Thin fibers made of carbon nanotubes can be formed into antennas that are just as capable as copper antennas, according to researchers at Rice University and the National Institute of Standards and Technology.
Graphene -- a one-atom-thick layer of the stuff in pencils -- is a better conductor than copper and is very promising for electronic devices, but with one catch: Electrons that move through it can't be stopped. Until now, that is. Scientists at Rutgers University-New Brunswick have learned how to tame the unruly electrons in graphene, paving the way for the ultra-fast transport of electrons with low loss of energy in novel systems. Their study was published online in Nature Nanotechnology.
Researchers have discovered a new way to produce high energy photon beams. The new method makes it possible to produce these gamma rays in a highly efficient way, compared with today's technique. The obtained energy is a billion times higher than the energy of photons in visible light. These high intensity gamma rays significantly exceed all known limits, and pave the way towards new fundamental studies.
The experimental validation of an efficient iterative technique for compensating known position errors in a spherical near to far-field transformation (NTFFT) for elongated antennas using a minimum number of near-field (NF) measurements has been provided. This transformation exploits a non-redundant sampling representation of the voltage detected by the probe obtained by modeling a long antenna with a prolate ellipsoid.
Brown University researchers have improved the resolution of terahertz emission spectroscopy -- a technique used to study a wide variety of materials -- by 1,000-fold, making the technique useful at the nanoscale.
A hundred years ago, Albert Einstein published his General Relativity theory, predicting the existence of gravitational waves or ripples in space-time, due to violent motion of massive objects in the universe. Collision and merger of two neutron stars should produce gravitational waves and gamma rays simultaneously. Until a few weeks ago, that could not be proven scientifically.

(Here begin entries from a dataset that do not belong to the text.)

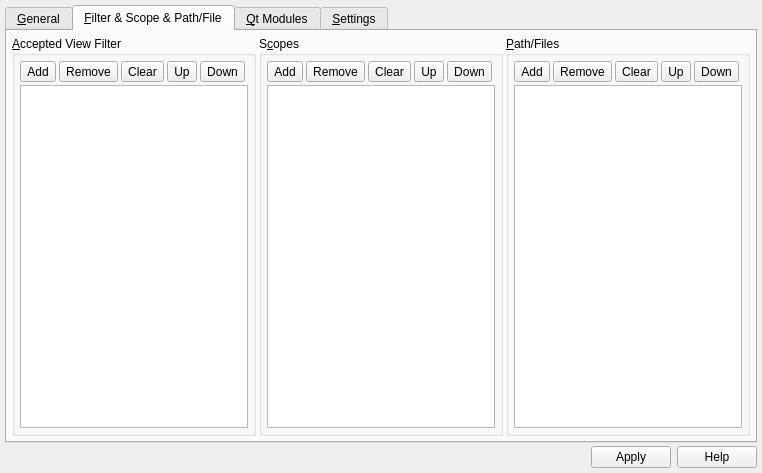
The window that v2/trunk/plugins/project/QMake/src/ui/UISettingsQMake.ui (testmana2/mks) describes before a commit, drawn with Qt 5.
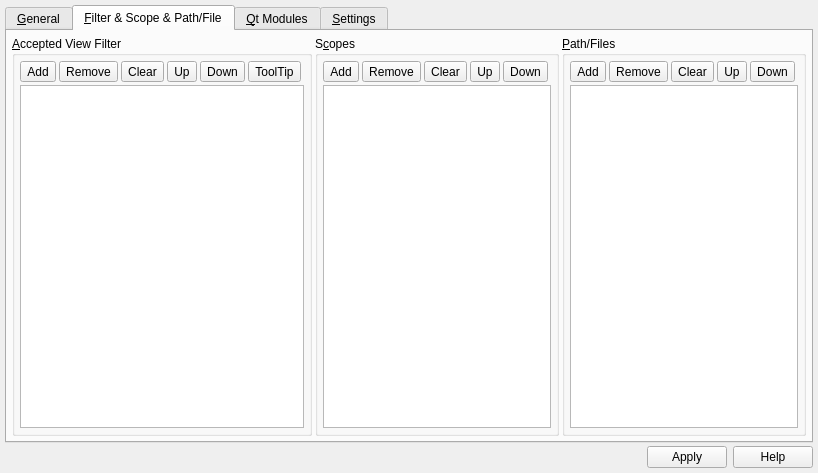
The same window after the commit. The open tabs and pages were chosen to show the change. Icons and pictures are not drawn.

Patch:
```diff
--- a/v2/trunk/plugins/project/QMake/src/ui/UISettingsQMake.ui
+++ b/v2/trunk/plugins/project/QMake/src/ui/UISettingsQMake.ui
@@ -255,10 +255,22 @@
           <property name="margin" >
            <number>5</number>
           </property>
-          <property name="spacing" >
+          <property name="topMargin" >
+           <number>5</number>
+          </property>
+          <property name="rightMargin" >
+           <number>5</number>
+          </property>
+          <property name="bottomMargin" >
+           <number>5</number>
+          </property>
+          <property name="horizontalSpacing" >
            <number>3</number>
           </property>
-          <item row="0" column="5" >
+          <property name="verticalSpacing" >
+           <number>3</number>
+          </property>
+          <item row="0" column="6" >
            <spacer>
             <property name="orientation" >
              <enum>Qt::Horizontal</enum>
@@ -321,18 +333,26 @@
             </property>
            </widget>
           </item>
-          <item row="1" column="0" colspan="6" >
+          <item row="1" column="0" colspan="7" >
            <widget class="QListWidget" name="lwFilters" >
             <property name="sizePolicy" >
-             <sizepolicy>
-              <hsizetype>13</hsizetype>
-              <vsizetype>7</vsizetype>
+             <sizepolicy vsizetype="Expanding" hsizetype="Ignored" >
               <horstretch>0</horstretch>
               <verstretch>0</verstretch>
              </sizepolicy>
             </property>
            </widget>
           </item>
+          <item row="0" column="5" >
+           <widget class="QToolButton" name="tbToolTipFilter" >
+            <property name="text" >
+             <string>ToolTip</string>
+            </property>
+            <property name="icon" >
+             <iconset resource="../resources/QMake.qrc" >:/icons/icons/edit.png</iconset>
+            </property>
+           </widget>
+          </item>
          </layout>
         </widget>
        </item>
@@ -345,7 +365,19 @@
           <property name="margin" >
            <number>5</number>
           </property>
-          <property name="spacing" >
+          <property name="topMargin" >
+           <number>5</number>
+          </property>
+          <property name="rightMargin" >
+           <number>5</number>
+          </property>
+          <property name="bottomMargin" >
+           <number>5</number>
+          </property>
+          <property name="horizontalSpacing" >
+           <number>3</number>
+          </property>
+          <property name="verticalSpacing" >
            <number>3</number>
           </property>
           <item row="0" column="1" >
@@ -401,9 +433,7 @@
           <item row="1" column="0" colspan="6" >
            <widget class="QListWidget" name="lwScopes" >
             <property name="sizePolicy" >
-             <sizepolicy>
-              <hsizetype>13</hsizetype>
-              <vsizetype>7</vsizetype>
+             <sizepolicy vsizetype="Expanding" hsizetype="Ignored" >
               <horstretch>0</horstretch>
               <verstretch>0</verstretch>
              </sizepolicy>
@@ -435,7 +465,19 @@
           <property name="margin" >
            <number>5</number>
           </property>
-          <property name="spacing" >
+          <property name="topMargin" >
+           <number>5</number>
+          </property>
+          <property name="rightMargin" >
+           <number>5</number>
+          </property>
+          <property name="bottomMargin" >
+           <number>5</number>
+          </property>
+          <property name="horizontalSpacing" >
+           <number>3</number>
+          </property>
+          <property name="verticalSpacing" >
            <number>3</number>
           </property>
           <item row="0" column="1" >
@@ -491,9 +533,7 @@
           <item row="1" column="0" colspan="6" >
            <widget class="QListWidget" name="lwPathFiles" >
             <property name="sizePolicy" >
-             <sizepolicy>
-              <hsizetype>13</hsizetype>
-              <vsizetype>7</vsizetype>
+             <sizepolicy vsizetype="Expanding" hsizetype="Ignored" >
               <horstretch>0</horstretch>
               <verstretch>0</verstretch>
              </sizepolicy>
@@ -833,9 +873,7 @@
    <item>
     <widget class="QDialogButtonBox" name="bbDialog" >
      <property name="sizePolicy" >
-      <sizepolicy>
-       <hsizetype>7</hsizetype>
-       <vsizetype>0</vsizetype>
+      <sizepolicy vsizetype="Fixed" hsizetype="Expanding" >
        <horstretch>0</horstretch>
        <verstretch>0</verstretch>
       </sizepolicy>
```
Left out of the diff: 164 changed lines with no effect on the pictures.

Then researchers saw the collision of two neutron stars on Aug. 17, 2017, and everything changed.
In a finding that could have broad applications in optical devices, Brown University researchers have shown that they can transform incoherent light to almost fully coherent and vice versa.

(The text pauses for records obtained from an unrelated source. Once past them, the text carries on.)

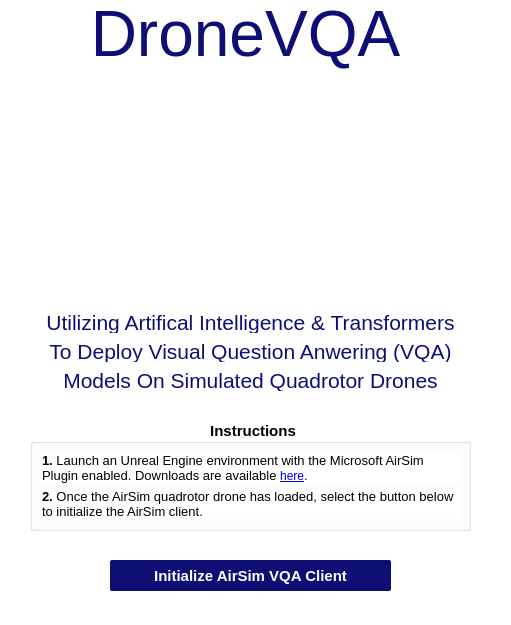
Before: the Qt Designer form Application/LaunchScreen.ui in jenniferolenchak/DroneVQA, drawn with Qt 5.
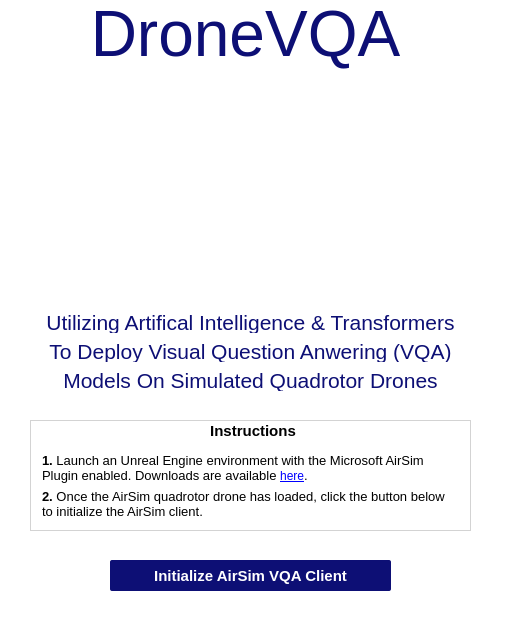
After: the same form once the commit is applied. Icons and pictures are not drawn.

Commit message: add error checking logic to init airsim

```diff
--- a/Application/LaunchScreen.ui
+++ b/Application/LaunchScreen.ui
@@ -94,8 +94,13 @@
     </font>
    </property>
    <property name="styleSheet">
-    <string notr="true">background: white;
-color: black;</string>
+    <string notr="true">* {
+background: white;
+color: black;
+}
+QGroupBox {
+border: 1px solid lightgrey;
+}</string>
    </property>
    <property name="title">
     <string>Instructions</string>
@@ -133,7 +138,7 @@
        </font>
       </property>
       <property name="text">
-       <string>&lt;html&gt;&lt;head/&gt;&lt;body&gt;&lt;p&gt;&lt;span style=&quot; font-size:10pt; font-weight:700;&quot;&gt;2.&lt;/span&gt;&lt;span style=&quot; font-size:10pt;&quot;&gt; Once the AirSim quadrotor drone has loaded, select the button below to initialize the AirSim client.&lt;/span&gt;&lt;/p&gt;&lt;/body&gt;&lt;/html&gt;</string>
+       <string>&lt;html&gt;&lt;head/&gt;&lt;body&gt;&lt;p&gt;&lt;span style=&quot; font-size:10pt; font-weight:700;&quot;&gt;2.&lt;/span&gt;&lt;span style=&quot; font-size:10pt;&quot;&gt; Once the AirSim quadrotor drone has loaded, click the button below to initialize the AirSim client.&lt;/span&gt;&lt;/p&gt;&lt;/body&gt;&lt;/html&gt;</string>
       </property>
       <property name="alignment">
        <set>Qt::AlignLeading|Qt::AlignLeft|Qt::AlignVCenter</set>
```
Left out of the diff: 3 changed lines with no effect on the pictures. The commit also changes 1 other file.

Physicists in the BASE collaboration at the CERN research center have been able to measure the magnetic force of antiprotons with almost unbelievable precision.
For the first time in history, Wits researchers have witnessed electromagnetic signals that are associated with the gravitational wave emission from the coalescence of two massive neutron stars.
Rochester Institute of Technology played a significant role in the breakthrough discovery of colliding neutron stars, cosmic collision detected in gravitational waves and in light. "We can probably account for all the gold that has ever been made," said Richard O'Shaughnessy from RIT's Center for Computational Relativity and Gravitation. "We know how often neutron stars merge and can predict how much of the radioactive material they eject. We can predict how much gold they make."